You think, “I should have taken a gap year”, then realise you have no money and your gap year would have been spent working at Tesco in Stockport then coming home and watching Pointless and eating stew every night. I’d pass on that one. So you carry on. You write an essay having not read everything, and it is diabolical – it reads like a year nine SATs paper about religious experience in 14th century medieval literature. “Jesus Christ”, you think – “I’ve learnt absolutely nothing from that”.
You think that things will change, but as the weeks go on, this vicious cycle becomes all the more prevalent and noticeable. You keep trying to do everything, and there just isn’t enough time.
This pressure to achieve and complete, together with the pressure to make or keep friends and not sit and play Sims 2 in bed, do at least one thing outside of college, do enough to write a CV so you actually get a job and to make the most of the opportunities offered to you can lead to feeling rather disillusioned with the work you’re set. Sometimes, what we learn can seem utterly pointless, which leads to a sense of, “why am I here?”
Sometimes, it’s the bad end of the spectrum lectures. However, here, it’s mainly down to the quantity of work, and how often it becomes difficult to finish it, which leads to a fractured learning experience. If we were given longer to do the same work, even a couple more days, we could end up gaining a great deal more in the long run. I constantly find myself rushing to complete things for deadlines, staying up till the early hours reading to ensure I’m not behind, but that I am left having learnt very little, as you are not given the time to truly think about the things you are learning.
It is this thinking and reflecting upon what we learn which got us here in the first place.
If we are not encouraged to maintain our passion for our subjects and learning, then what is the aim of this university? Yes, we’ll probably get a good job, but our graduates may be left with an apathetic idea of what it is to learn. The straight path we are led on leads to a lack of exploration; we need to be able to delve to the depths of what we enjoy.
In the workplace, learning will become a chore. Cambridge should not be a certification factory, it should be a place that harvests and fosters interest and thought. It is known worldwide for being a hub of academic excellence, but in order to maintain that, maybe we need a little bit more time to be able to process the complex.

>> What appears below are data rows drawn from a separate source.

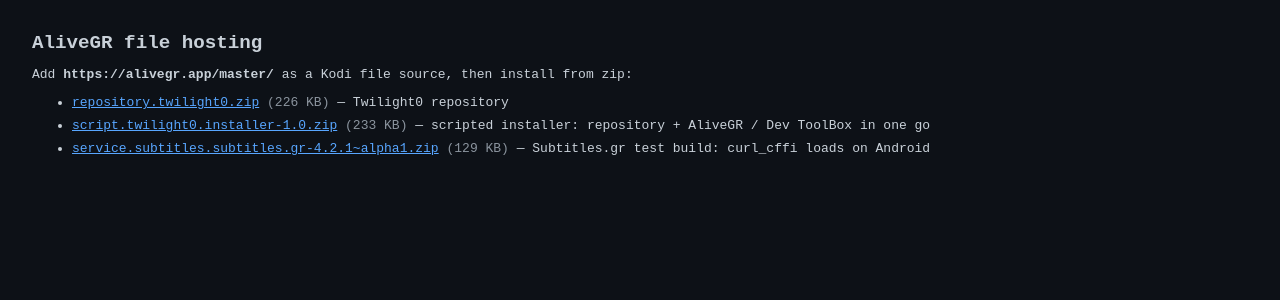
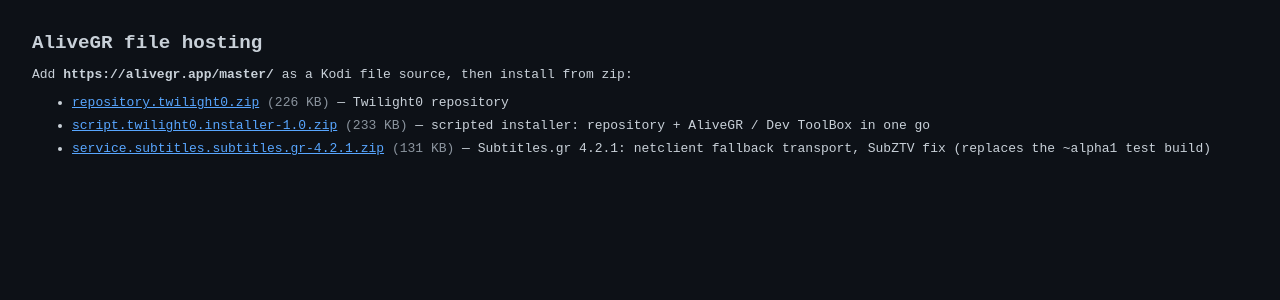
Before and after one commit to Twilight0/alivegr.github.io, a Jekyll site: the page master/index.html, which Jekyll copies as it is, in a window 1280 px wide. Shown: the top 300 px of the page. Built offline with Jekyll 4.4.1, drawn with Linux system fonts in a browser that asks for light colours.

Commit message:
Subtitles.gr 4.2.1 (replaces alpha1 test build)

```diff
--- a/master/index.html
+++ b/master/index.html
@@ -18,7 +18,7 @@
 <ul>
 <li><a href="repository.twilight0.zip">repository.twilight0.zip</a> <span class="size">(226 KB)</span> — Twilight0 repository</li>
 <li><a href="script.twilight0.installer-1.0.zip">script.twilight0.installer-1.0.zip</a> <span class="size">(233 KB)</span> — scripted installer: repository + AliveGR / Dev ToolBox in one go</li>
-<li><a href="service.subtitles.subtitles.gr-4.2.1~alpha1.zip">service.subtitles.subtitles.gr-4.2.1~alpha1.zip</a> <span class="size">(129 KB)</span> — Subtitles.gr test build: curl_cffi loads on Android</li>
+<li><a href="service.subtitles.subtitles.gr-4.2.1.zip">service.subtitles.subtitles.gr-4.2.1.zip</a> <span class="size">(131 KB)</span> — Subtitles.gr 4.2.1: netclient fallback transport, SubZTV fix (replaces the ~alpha1 test build)</li>
 </ul>
 </body>
 </html>
```
Also changed, not shown: 2 other files.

Academia has to allow us to find what we love, and explore it, without the deadlines.